Exercise brief
Extract, from the records beneath this instruction, each line that contains the word "layout".

BEGIN Dataset

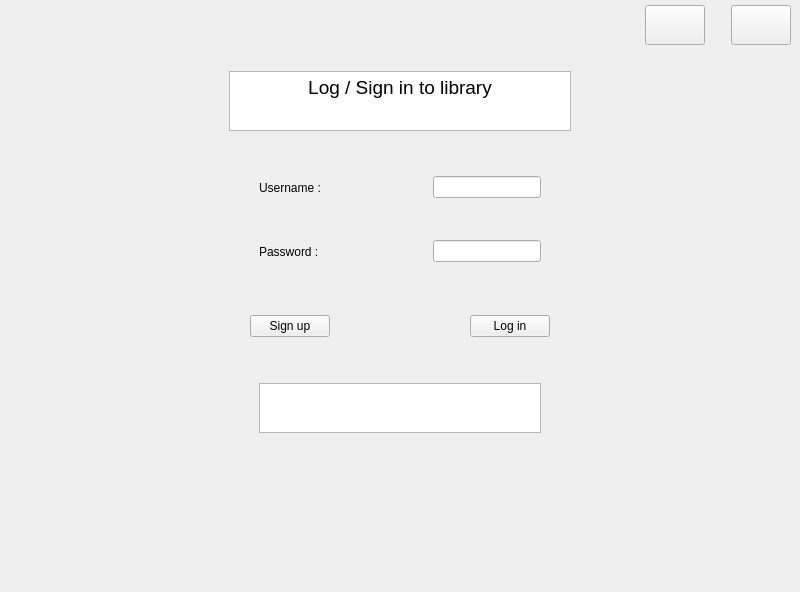
Qt form Project/mainwindow.ui (AminNaghiyan/uiap92_project) before a commit.
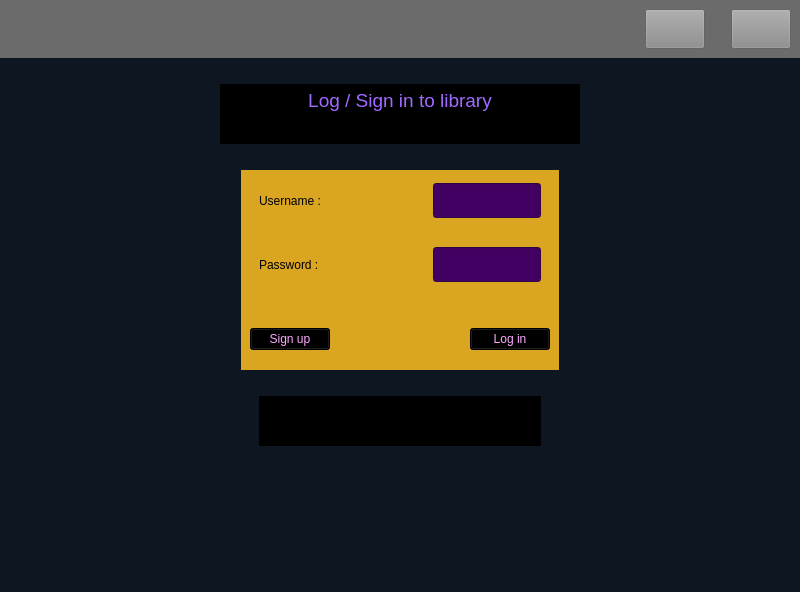
The same form after that commit. Icons and pictures are not drawn.

Commit message: design final appearance of page mainwindow

What changed in the file:
```diff
--- a/Project/mainwindow.ui
+++ b/Project/mainwindow.ui
@@ -13,12 +13,123 @@
   <property name="windowTitle">
    <string>MainWindow</string>
   </property>
+  <property name="styleSheet">
+   <string notr="true">#centralwidget
+{
+background-color : rgb(14, 22, 33)
+}
+#top
+{
+background-color : rgb(107, 107, 107)
+}
+#reload::hover
+{
+	background-color: rgb(206, 206, 206);
+}
+#reload
+{
+background-color : rgb(140, 140, 140) ;
+border-color: rgb(0, 0, 0);
+}
+#close
+{
+background-color : rgb(140, 140, 140) ;
+}
+#close::hover
+{
+background-color : red 
+
+}
+#textBrowser_2
+{
+	
+	font: 8pt &quot;MS UI Gothic&quot;;
+    background-color : rgb( 0, 0 , 0 );
+    color : rgb(160, 105, 255) ;
+	border-color: rgb(0, 0, 0,0);
+}
+#verticalWidget
+{
+ background-color : #daa520
+}
+#username
+{
+background-color : rgb(85, 0, 127)
+}
+#username
+{
+color : rgb(85, 255, 255) ;
+background-color : rgb(66, 0, 99)
+}
+#password
+{
+color : rgb(85, 255, 255) ;
+background-color : rgb(66, 0, 99)
+}
+#Login
+{
+	color: rgb(255, 170, 255);
+	background-color: rgb(0, 0, 0);
+}
+#Login::hover
+{
+background-color : rgb(66, 0, 99)
+}
+
+#sign_up
+{
+	color: rgb(255, 170, 255);
+background-color: rgb(0, 0, 0);
+}
+
+#sign_up::hover
+{
+background-color : rgb(66, 0, 99)
+}
+
+#textBrowser
+{
+	
+	font: 12pt &quot;MS Shell Dlg 2&quot;;
+	background-color: rgb(0, 0, 0);
+	color: rgb(0, 85, 127);
+	border-color: rgb(14, 22, 33,0)
+}</string>
+  </property>
   <widget class="QWidget" name="centralwidget">
+   <property name="styleSheet">
+    <string notr="true"/>
+   </property>
    <layout class="QVBoxLayout" name="verticalLayout">
+    <property name="leftMargin">
+     <number>0</number>
+    </property>
     <property name="topMargin">
-     <number>5</number>
+     <number>0</number>
+    </property>
+    <property name="rightMargin">
+     <number>0</number>
     </property>
     <item>
+     <widget class="QWidget" name="top" native="true">
+      <property name="sizePolicy">
+       <sizepolicy hsizetype="Preferred" vsizetype="Fixed">
+        <horstretch>0</horstretch>
+        <verstretch>0</verstretch>
+       </sizepolicy>
+      </property>
+      <property name="minimumSize">
+       <size>
+        <width>0</width>
+        <height>10</height>
+       </size>
+      </property>
+      <property name="maximumSize">
+       <size>
+        <width>16777215</width>
+        <height>200</height>
+       </size>
+      </property>
      <layout class="QHBoxLayout" name="horizontalLayout">
       <item>
        <spacer name="horizontalSpacer">
@@ -108,6 +219,7 @@
        </widget>
       </item>
      </layout>
+     </widget>
     </item>
     <item>
      <spacer name="verticalSpacer_3">
@@ -173,8 +285,8 @@
          <string>&lt;!DOCTYPE HTML PUBLIC &quot;-//W3C//DTD HTML 4.0//EN&quot; &quot;http://www.w3.org/TR/REC-html40/strict.dtd&quot;&gt;
 &lt;html&gt;&lt;head&gt;&lt;meta name=&quot;qrichtext&quot; content=&quot;1&quot; /&gt;&lt;style type=&quot;text/css&quot;&gt;
 p, li { white-space: pre-wrap; }
-&lt;/style&gt;&lt;/head&gt;&lt;body style=&quot; font-family:'MS Shell Dlg 2'; font-size:8.05594pt; font-weight:400; font-style:normal;&quot;&gt;
-&lt;p align=&quot;center&quot; dir='rtl' style=&quot; margin-top:0px; margin-bottom:0px; margin-left:0px; margin-right:0px; -qt-block-indent:0; text-indent:0px;&quot;&gt;&lt;span style=&quot; font-size:14pt;&quot;&gt;Log / Sign in to library&lt;/span&gt;&lt;/p&gt;&lt;/body&gt;&lt;/html&gt;</string>
+&lt;/style&gt;&lt;/head&gt;&lt;body style=&quot; font-family:'MS UI Gothic'; font-size:8pt; font-weight:400; font-style:normal;&quot;&gt;
+&lt;p align=&quot;center&quot; dir='rtl' style=&quot; margin-top:0px; margin-bottom:0px; margin-left:0px; margin-right:0px; -qt-block-indent:0; text-indent:0px;&quot;&gt;&lt;span style=&quot; font-family:'MS Shell Dlg 2'; font-size:14pt;&quot;&gt;Log / Sign in to library&lt;/span&gt;&lt;/p&gt;&lt;/body&gt;&lt;/html&gt;</string>
         </property>
        </widget>
       </item>
@@ -293,6 +405,9 @@
              <height>16777215</height>
             </size>
            </property>
+           <property name="styleSheet">
+            <string notr="true"/>
+           </property>
            <layout class="QHBoxLayout" name="horizontalLayout_6">
             <property name="topMargin">
              <number>0</number>
@@ -318,7 +433,14 @@
              </spacer>
             </item>
             <item>
-             <widget class="QLineEdit" name="username"/>
+             <widget class="QLineEdit" name="username">
+              <property name="minimumSize">
+               <size>
+                <width>0</width>
+                <height>35</height>
+               </size>
+              </property>
+             </widget>
             </item>
            </layout>
           </widget>
@@ -351,6 +473,12 @@
             </item>
             <item>
              <widget class="QLineEdit" name="password">
+              <property name="minimumSize">
+               <size>
+                <width>0</width>
+                <height>35</height>
+               </size>
+              </property>
               <property name="echoMode">
                <enum>QLineEdit::Password</enum>
               </property>
@@ -469,7 +597,7 @@
          <string>&lt;!DOCTYPE HTML PUBLIC &quot;-//W3C//DTD HTML 4.0//EN&quot; &quot;http://www.w3.org/TR/REC-html40/strict.dtd&quot;&gt;
 &lt;html&gt;&lt;head&gt;&lt;meta name=&quot;qrichtext&quot; content=&quot;1&quot; /&gt;&lt;style type=&quot;text/css&quot;&gt;
 p, li { white-space: pre-wrap; }
-&lt;/style&gt;&lt;/head&gt;&lt;body style=&quot; font-family:'MS Shell Dlg 2'; font-size:8.05594pt; font-weight:400; font-style:normal;&quot;&gt;
+&lt;/style&gt;&lt;/head&gt;&lt;body style=&quot; font-family:'MS Shell Dlg 2'; font-size:12pt; font-weight:400; font-style:normal;&quot;&gt;
 &lt;p style=&quot;-qt-paragraph-type:empty; margin-top:0px; margin-bottom:0px; margin-left:0px; margin-right:0px; -qt-block-indent:0; text-indent:0px; font-size:14pt;&quot;&gt;&lt;br /&gt;&lt;/p&gt;&lt;/body&gt;&lt;/html&gt;</string>
         </property>
        </widget>
```
Lines whose indentation alone changed are shown as unchanged. The commit also changes 7 other files.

END Dataset

Answer to this task
    <layout class="QVBoxLayout" name="verticalLayout">
      <layout class="QHBoxLayout" name="horizontalLayout">
      </layout>
            <layout class="QHBoxLayout" name="horizontalLayout_6">
            </layout>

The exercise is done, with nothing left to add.